What do I do about letters from creditors?
Again, in the early days after your IVA is approved, creditors may still not have updated their systems and letters may still pop through your letterbox. Often these letters are automatically generated and until the systems are updated.
You can keep them for your records or dispose of them accordingly. There’s no need to call a creditor about these letters and they will usually stop within three months.
You’ll probably still receive annual statements as they’re obliged to send you statements at least once a year, and these aren’t demands for payment. This is perfectly normal and nothing to be worried about.
What do I do about creditors taking further action against me?
If you’re concerned about the creditor defaulting your account or threatening legal action, such as from bailiffs or about a County Court judgment (CCJ), you should contact your IVA supervisor.
What's a 'Notice of Assignment'?
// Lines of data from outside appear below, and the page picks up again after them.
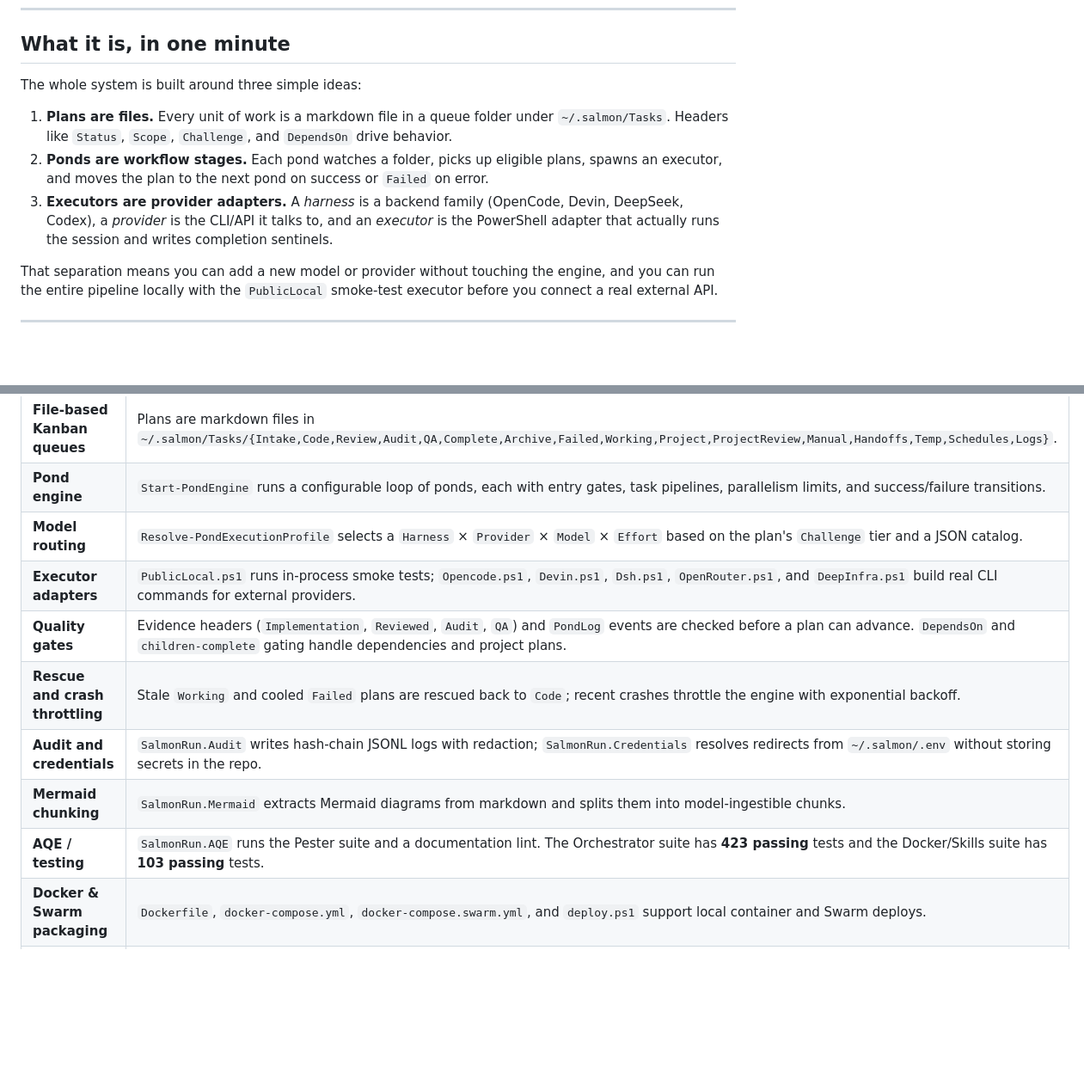
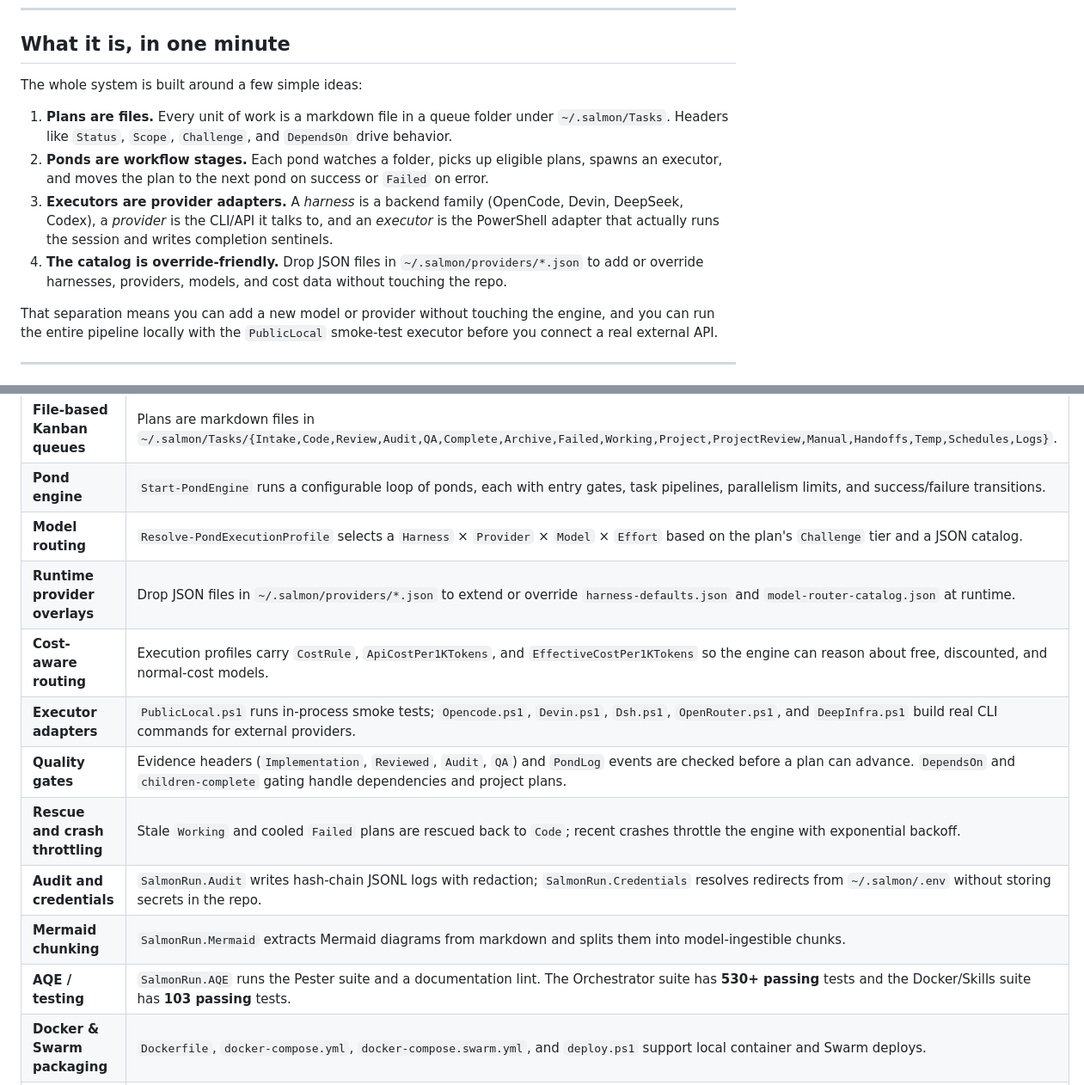
Before and after one commit to victorsalmon/salmon-run, a Markdown page: README.md, 2 parts joined by grey strips. Shown at 86% size. Rendered like a GitHub page; blank space fills up the shorter version.

Commit message:
docs(README): add runtime provider overlays, cost-aware routing, and 530+ test count
Generated with [Devin](https://devin.ai)

Co-Authored-By: Devin <158243242+devin-ai-integration[bot]@users.noreply.github.com>

```diff
--- a/README.md
+++ b/README.md
@@ -8,11 +8,12 @@
 
 ## What it is, in one minute
 
-The whole system is built around three simple ideas:
+The whole system is built around a few simple ideas:
 
 1. **Plans are files.** Every unit of work is a markdown file in a queue folder under `~/.salmon/Tasks`. Headers like `Status`, `Scope`, `Challenge`, and `DependsOn` drive behavior.
 2. **Ponds are workflow stages.** Each pond watches a folder, picks up eligible plans, spawns an executor, and moves the plan to the next pond on success or `Failed` on error.
 3. **Executors are provider adapters.** A *harness* is a backend family (OpenCode, Devin, DeepSeek, Codex), a *provider* is the CLI/API it talks to, and an *executor* is the PowerShell adapter that actually runs the session and writes completion sentinels.
+4. **The catalog is override-friendly.** Drop JSON files in `~/.salmon/providers/*.json` to add or override harnesses, providers, models, and cost data without touching the repo.
 
 That separation means you can add a new model or provider without touching the engine, and you can run the entire pipeline locally with the `PublicLocal` smoke-test executor before you connect a real external API.
 
@@ -38,12 +39,14 @@ Most agentic workflow tools either lock you into a vendor, hide state in a datab
 | **File-based Kanban queues** | Plans are markdown files in `~/.salmon/Tasks/{Intake,Code,Review,Audit,QA,Complete,Archive,Failed,Working,Project,ProjectReview,Manual,Handoffs,Temp,Schedules,Logs}`. |
 | **Pond engine** | `Start-PondEngine` runs a configurable loop of ponds, each with entry gates, task pipelines, parallelism limits, and success/failure transitions. |
 | **Model routing** | `Resolve-PondExecutionProfile` selects a `Harness` × `Provider` × `Model` × `Effort` based on the plan's `Challenge` tier and a JSON catalog. |
+| **Runtime provider overlays** | Drop JSON files in `~/.salmon/providers/*.json` to extend or override `harness-defaults.json` and `model-router-catalog.json` at runtime. |
+| **Cost-aware routing** | Execution profiles carry `CostRule`, `ApiCostPer1KTokens`, and `EffectiveCostPer1KTokens` so the engine can reason about free, discounted, and normal-cost models. |
 | **Executor adapters** | `PublicLocal.ps1` runs in-process smoke tests; `Opencode.ps1`, `Devin.ps1`, `Dsh.ps1`, `OpenRouter.ps1`, and `DeepInfra.ps1` build real CLI commands for external providers. |
 | **Quality gates** | Evidence headers (`Implementation`, `Reviewed`, `Audit`, `QA`) and `PondLog` events are checked before a plan can advance. `DependsOn` and `children-complete` gating handle dependencies and project plans. |
 | **Rescue and crash throttling** | Stale `Working` and cooled `Failed` plans are rescued back to `Code`; recent crashes throttle the engine with exponential backoff. |
 | **Audit and credentials** | `SalmonRun.Audit` writes hash-chain JSONL logs with redaction; `SalmonRun.Credentials` resolves redirects from `~/.salmon/.env` without storing secrets in the repo. |
 | **Mermaid chunking** | `SalmonRun.Mermaid` extracts Mermaid diagrams from markdown and splits them into model-ingestible chunks. |
-| **AQE / testing** | `SalmonRun.AQE` runs the Pester suite and a documentation lint. The Orchestrator suite has **423 passing** tests and the Docker/Skills suite has **103 passing** tests. |
+| **AQE / testing** | `SalmonRun.AQE` runs the Pester suite and a documentation lint. The Orchestrator suite has **530+ passing** tests and the Docker/Skills suite has **103 passing** tests. |
 | **Docker & Swarm packaging** | `Dockerfile`, `docker-compose.yml`, `docker-compose.swarm.yml`, and `deploy.ps1` support local container and Swarm deploys. |
 | **Canonical sync & leak check** | `scripts/Sync-FromCanonical.ps1` copies from the private source with a runtime scrub; `scripts/Invoke-LeakCheck.ps1` verifies no private references are committed. |
 
```
Also changed, not shown: other parts of README.md (+2 -1 lines).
A ‘Notice of Assignment’ is a letter about a debt that has been sold on to a third party, such as a debt collection agency
Creditors are still entitled to buy and sell any debts listed in your IVA, but the creditor who buys the debt will still be bound by the terms of your IVA. They can’t take any action to recover the debt.
The ‘Notice of Assignment’ letters aren’t demands for payment, they are sent to you for information only. If you receive any, please send them to us so we can update our records and ensure any correspondence is sent to the right creditor.
What if I forgot about one of my debts
If you’ve forgot to include one of your debts in your IVA proposal or it was something you were previously unaware of until they contacted you, it’s important you notify your IVA supervisor immediately. An IVA is binding on all the creditors but your IVA supervisor can advise you on how this debt can be addressed and the next steps.